I always wanted several children, but my two pregnancies were riddled with issues. After the birth of my second daughter, who has now been diagnosed with severe autism, my doctor told me I shouldn’t have any more children.
She’d said shouldn’t, and in my mind that meant I had some wiggle room. Several years later that shouldn’t turned into a never when I had a hysterectomy. By that point, we knew adoption probably wasn’t in the cards for us as a family either because of a host of circumstances.
As the years went on and it remained clear we shouldn’t add more children to our family, I grieved. My husband, trying to cheer me up, mentioned something about a local Greyhound rescue. I clicked around on their site, and when I saw this pitiful picture, something happened inside me.
My mother’s heart fell in love.
It took a while for the adoption to go through, but in my heart that boy was already mine. I wondered how his foster mother took care of him (it turned out she was wonderful), I wondered if he’d be sad to leave her, and I just worried overall about “my baby” because he wasn’t with our family. It felt like something was missing until the day we brought him home. I even had a good laugh with a friend of mine who was waiting to adopt her six kiddos who said she felt the same way (except I’m certain she experienced all those emotions at an infinitely higher and deeper level).
We had to make a long drive to pick up our boy, and the first thing we did was give him a new collar with his new name on it.
Being adopted meant he would be taken into his “forever home” and receive a new identity.
He’d been a racing dog and had suffered a massive break in his rear leg, but those days were over for him. No longer did he need to go by his racing name—Crusher, as in crushing the competition. My oldest daughter named him Ranger in favor of the local baseball team.

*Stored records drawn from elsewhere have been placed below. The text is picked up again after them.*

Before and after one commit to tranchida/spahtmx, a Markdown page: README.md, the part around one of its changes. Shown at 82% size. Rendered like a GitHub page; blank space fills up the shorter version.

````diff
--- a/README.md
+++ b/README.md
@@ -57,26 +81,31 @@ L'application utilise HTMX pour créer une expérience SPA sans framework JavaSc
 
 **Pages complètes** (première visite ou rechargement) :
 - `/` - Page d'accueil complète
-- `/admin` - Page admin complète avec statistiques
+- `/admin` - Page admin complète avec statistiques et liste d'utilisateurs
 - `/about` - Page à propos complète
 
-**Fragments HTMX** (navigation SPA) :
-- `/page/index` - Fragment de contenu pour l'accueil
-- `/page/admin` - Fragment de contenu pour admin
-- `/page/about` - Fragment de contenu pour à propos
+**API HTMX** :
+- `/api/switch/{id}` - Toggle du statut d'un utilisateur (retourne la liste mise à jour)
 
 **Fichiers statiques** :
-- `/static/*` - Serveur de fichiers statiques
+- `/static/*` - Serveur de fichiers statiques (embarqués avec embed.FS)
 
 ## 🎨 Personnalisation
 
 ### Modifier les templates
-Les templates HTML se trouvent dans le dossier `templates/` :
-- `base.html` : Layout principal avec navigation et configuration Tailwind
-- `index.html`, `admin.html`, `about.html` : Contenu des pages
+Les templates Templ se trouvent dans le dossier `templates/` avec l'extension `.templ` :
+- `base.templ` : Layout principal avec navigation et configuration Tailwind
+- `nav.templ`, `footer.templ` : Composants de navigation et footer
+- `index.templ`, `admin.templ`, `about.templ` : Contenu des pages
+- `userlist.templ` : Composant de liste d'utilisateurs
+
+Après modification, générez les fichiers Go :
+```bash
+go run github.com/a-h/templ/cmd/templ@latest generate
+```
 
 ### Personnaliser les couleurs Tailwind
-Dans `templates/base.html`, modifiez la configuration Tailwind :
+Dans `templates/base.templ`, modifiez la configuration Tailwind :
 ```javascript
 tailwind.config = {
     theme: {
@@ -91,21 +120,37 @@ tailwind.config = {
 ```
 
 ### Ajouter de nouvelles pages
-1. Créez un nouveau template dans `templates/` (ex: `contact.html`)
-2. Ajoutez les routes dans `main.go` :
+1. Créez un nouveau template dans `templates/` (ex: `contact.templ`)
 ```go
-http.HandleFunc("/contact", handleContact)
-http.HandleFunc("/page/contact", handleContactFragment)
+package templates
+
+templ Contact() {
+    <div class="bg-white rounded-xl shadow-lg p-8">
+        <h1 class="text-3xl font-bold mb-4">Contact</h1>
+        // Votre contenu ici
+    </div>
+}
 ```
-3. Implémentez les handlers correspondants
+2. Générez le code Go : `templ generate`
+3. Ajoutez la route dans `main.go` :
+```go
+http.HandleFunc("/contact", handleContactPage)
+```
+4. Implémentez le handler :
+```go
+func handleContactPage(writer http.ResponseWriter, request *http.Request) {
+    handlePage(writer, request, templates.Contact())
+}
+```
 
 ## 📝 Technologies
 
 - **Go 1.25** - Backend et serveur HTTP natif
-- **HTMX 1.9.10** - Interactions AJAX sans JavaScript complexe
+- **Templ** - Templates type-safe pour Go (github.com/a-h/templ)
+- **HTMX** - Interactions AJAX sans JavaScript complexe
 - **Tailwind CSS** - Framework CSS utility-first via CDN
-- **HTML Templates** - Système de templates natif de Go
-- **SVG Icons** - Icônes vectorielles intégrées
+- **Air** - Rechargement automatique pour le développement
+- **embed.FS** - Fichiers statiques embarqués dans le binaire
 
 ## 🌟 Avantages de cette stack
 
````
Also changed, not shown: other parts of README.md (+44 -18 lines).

He cried the whole way home, and he wasn’t sure about any of us. It took a while to get this boy to trust us. I lured him close with turkey scraps and lots of hugs, all the while calling him by his new name. I took him for extended walks and sat beside him while I wrote on my computer. It didn’t take long before he learned that Mom opening the fridge often meant something good was coming. And though he’s pretty lazy most of the time, that boy is like a streak of lightning if he thinks there’s a treat coming.
We also had trust issues with him.
Early on he would growl at family members—as far as I’ve been told, he was raised in a kennel, didn’t socialize much with humans, and was on a strict diet and training regimen. Some of the racing dogs aren’t called by name—they’re often referred to as a number to prevent spectators distracting them during a race.
What Ranger still didn’t understand was that his old life of was gone.
That life no longer owned him.
He’d been rescued from that life to be part of a family, but he needed time to learn to trust his human family to take care of him.
It’s been two years since we adopted him into our family, and though Ranger still sometimes needs reminding his old life is gone, for the most part he’s well adjusted.
But I tried an experiment when I walked into the house recently. I called Ranger by his old name, Crusher, and he came running. I quickly gave him a hug, whispering his new name, lest he forget his new identity. No longer a slave, but a family member.
And that’s when it struck me how much Ranger’s life parallels my own, how much his life parallels all of us who are in Christ.
You see, Jesus knew us before we knew him.
Before I formed you in the womb I knew you, before you were born I set you apart;
I appointed you as a prophet to the nations.
Jeremiah 1:5 (NIV)
He sought after us—and some of us really gave him a good chase!
For the Son of Man came to seek and to save the lost.
Luke 19:10 (NIV)
And when we finally stopped running, Jesus rescued us from our old life and gave us a new name—his name! He adopted us.
Yet to all who did receive him, to those who believed in his name, he gave the right to become children of God—
John 1:12 (NIV)
No longer were we slaves to sin and our old lives, but part of his family. We have a new identity in Christ—the old has gone, the new has come.
This means that anyone who belongs to Christ has become a new person. The old life is gone; a new life has begun!
2 Corinthians 5:17 (NLT)
Just like Ranger sometimes sins by growling (or stealing sandwiches off plates), when we sin, Jesus reminds us who we are in him. He constantly calls us back to him. He might have to correct us, but he does it out of love for our own good.
“My child, don’t make light of the Lord’s discipline, and don’t give up when he corrects you. For the Lord disciplines those he loves, and he punishes each one he accepts as his child.”
Hebrews 12:5-6 (NLT)
On our front door, I have a sign hanging that says, “Remember who you are.” And on the garage door that leaves the house I hung a sign that says, “Remember WHOSE you are.”
Just like I try to remind Ranger often: never forget who you are in Christ and to whom you belong.
Our adoption with God is secure.
Even when we mess up, our place in the family of Christ is secure. His love is secure. He loved us before we knew him. He will love us forever. He is our forever home.